This is the point where therapy started to get really weird. Red flags were popping up all over the place.
First, some background. During the month away from therapy, I met a man whom I found interesting and attractive. We went out a few times, he wanted to have sex, but I declined because I did not feel ready. And….he dropped off the radar. So it was pretty clear that he was only in it for the sex. It was the same time as this therapist appointment that I was realizing the truth of what was going on. (I’d already gone through the “maybe he’s been away”, “maybe he didn’t get my email” phases.) I was pretty disappointed, and since I had a therapy appointment booked, I thought – fuck it, that’s what I’ll talk about today.
I will never forget that session because it was weird from the start. I gave the therapist the basic rundown of what had happened (virtually identical to what I wrote above), and ended it with “So he was only it for the sex”. And her next words were “Maybe he just wanted… to get closer.” I was stunned. I mean, come ON, I just told her a story that MILLIONS of women could tell. There are literally MILLIONS of men in the world who just want to score. Why is she doubting my account AT ALL?
Oh right – because she’d been doubting me from the beginning. I just hadn’t figured it out yet.
Her remark threw me for a loop. Could she be THAT naïve about men? Or what? I had never told her anything about my past relationships. Where was this coming from?
Anyway, she spent the rest of the session trying to convince me that the guy didn’t disappear because I didn’t have sex with him. She pushed me to accept ANY other explanation, including, as she put it, “maybe he didn’t want to continue for some other reason”. Just so long as it wasn’t my original interpretation.
This was pretty much the pattern for the rest of the sessions. I would come in saying the sky was blue and she keep at me until I admitted that maybe, if you looked at it from a certain angle or squinted the right way and just believed a little, yeah, maybe it could be green, maybe I should try believing that it’s green.
So, let’s look at her notes.

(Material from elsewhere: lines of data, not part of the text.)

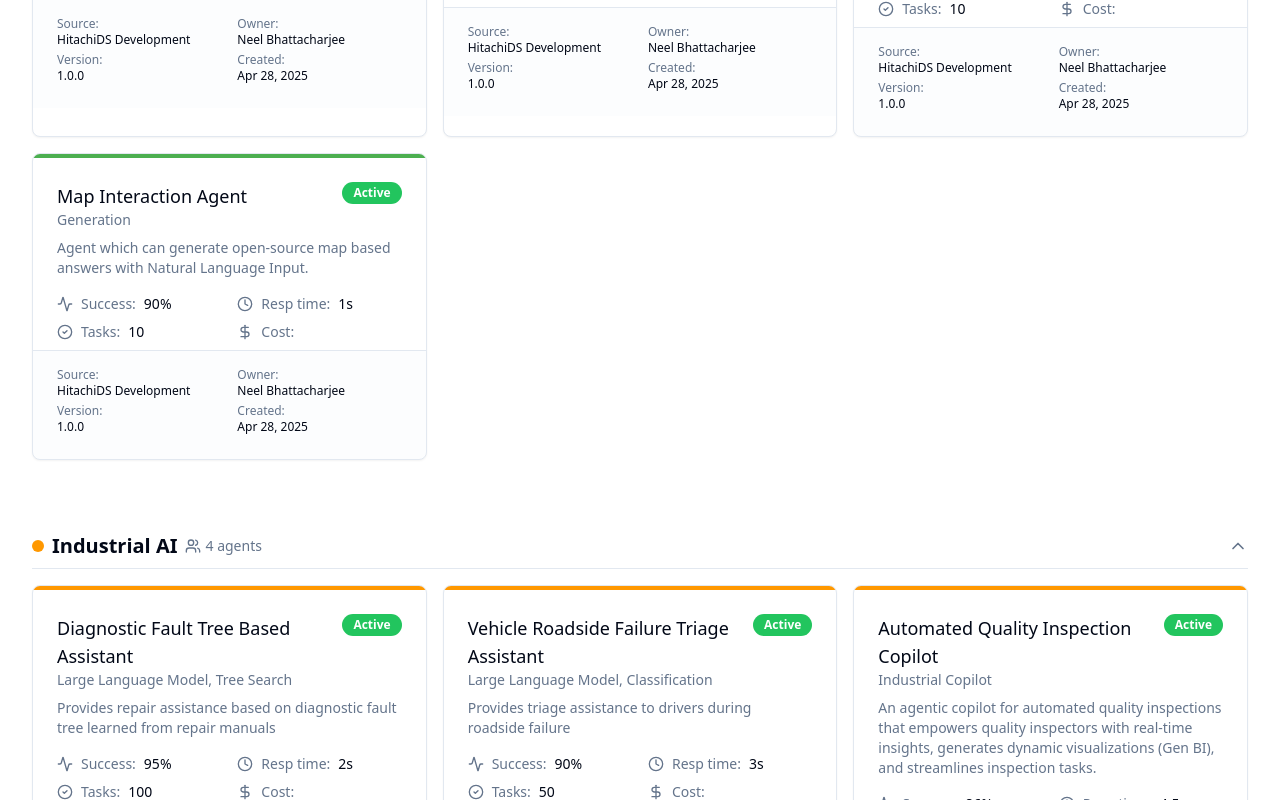
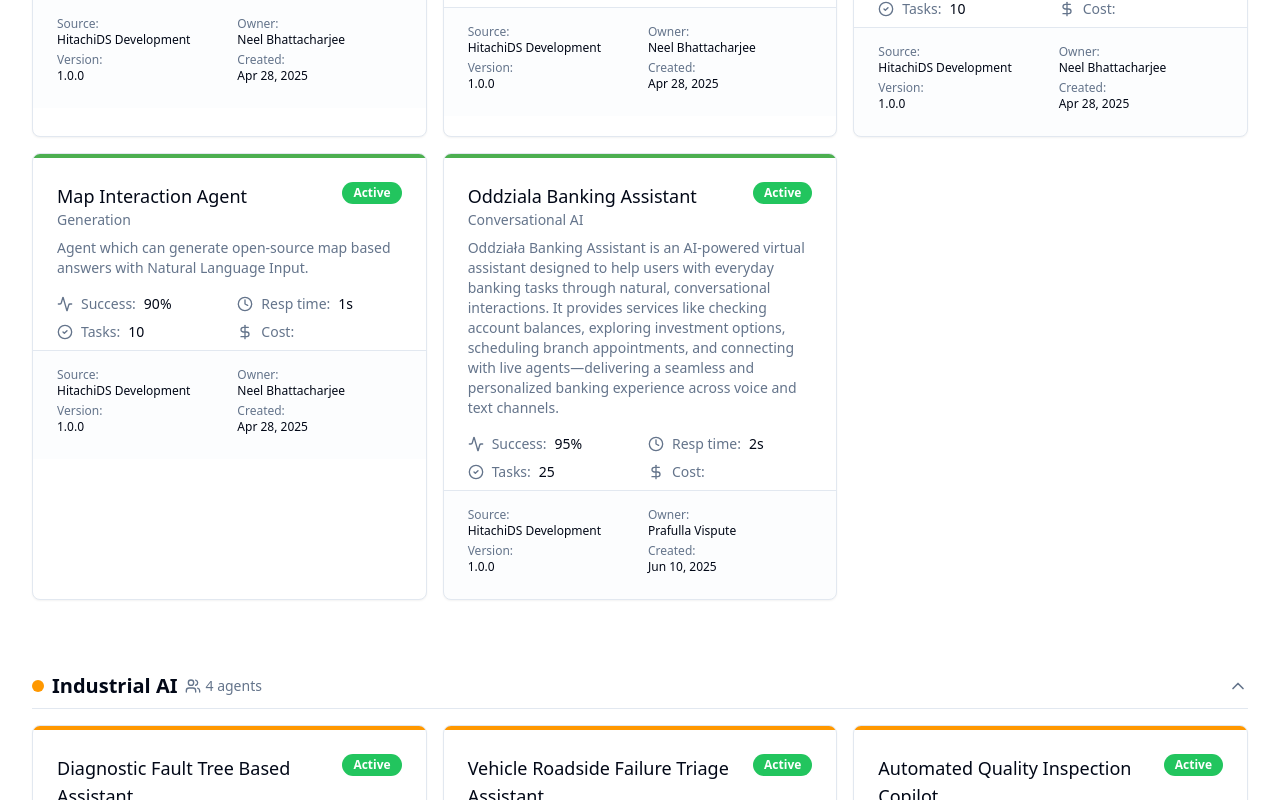
Before and after one commit to par-hitachids/agentplane-v0-3-draft, a React (Vite) app: page /agent-library in a window 1280 px wide. Shown: the part 1474-2274 px from the top of the page. Built offline with nearby package versions, Linux system fonts and the light colour scheme.

Commit message:
Add Oddziala Banking Assistant agent card
Added a new agent card with the specified details to the HARC.Agents page, categorized under Engineering AI and Banking & Financial Services.

```diff
--- a/src/data/mockData.ts
+++ b/src/data/mockData.ts
@@ -420,6 +420,26 @@ export const agents: Agent[] = [
     cost: 0.05,
     demoUrl: 'https://www.hitachids.com/service/ai-genai-services/'
   },
+  {
+    id: 'agent16',
+    name: 'Oddziala Banking Assistant',
+    description: 'Oddziała Banking Assistant is an AI-powered virtual assistant designed to help users with everyday banking tasks through natural, conversational interactions. It provides services like checking account balances, exploring investment options, scheduling branch appointments, and connecting with live agents—delivering a seamless and personalized banking experience across voice and text channels.',
+    businessFunctionId: 'func1',
+    businessUnitId: 'bu2',
+    sourceId: 'src1',
+    status: 'active',
+    createdAt: '2025-06-10',
+    lastActive: '2025-06-10',
+    performance: {
+      successRate: 95,
+      responseTime: 2,
+      completedTasks: 25,
+    },
+    type: 'Conversational AI',
+    version: '1.0.0',
+    owner: 'Prafulla Vispute',
+    cost: 0.08
+  }
 ];
 
 // Helper function to get business function by id
```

“Got dumped”, “silent treatment”, “cut him off”, “suffered all weekend”. Christ. That’s not how I described it at all.
Then the section on exploring issues of trust and openness. Where to start? I’d only gone out with the guy three times by this point, so perhaps being trusting and open wasn’t yet appropriate. He could be a date-raping asshole for all I (or the therapist) know. A guy is not required to be “attentive enough” with someone he is not actually in a relationship with, so what was she thinking?
My guess is, she TOTALLY jumped to the conclusion that this was an established relationship with a good, decent guy who cared about me and that the only real issue was….me.
Yet again, she had no information on which to base this assumption. It was pure guesswork, which is actually encouraged in Gestalt therapy.
Bear in mind that I still didn’t know that she was using this approach or even that she was making assumptions, let alone what those assumptions were. From my perspective, the conversations were all over the place and the only constant was the pressure to change my beliefs – without ever assessing whether my beliefs were in fact correct.
I found this and all the following sessions very disorienting. There is such a thing as the “confusion technique” which cults and interrogators use to gain mental control over their targets. I strongly believe that the therapist was doing a version of this on me. It’s consistent with Gestalt therapy, since it’s all about getting around a person’s “habital defenses” to reach the real truth that they are trying to hide. Gestalt theory doesn’t allow for the possibility that the person isn’t hiding anything.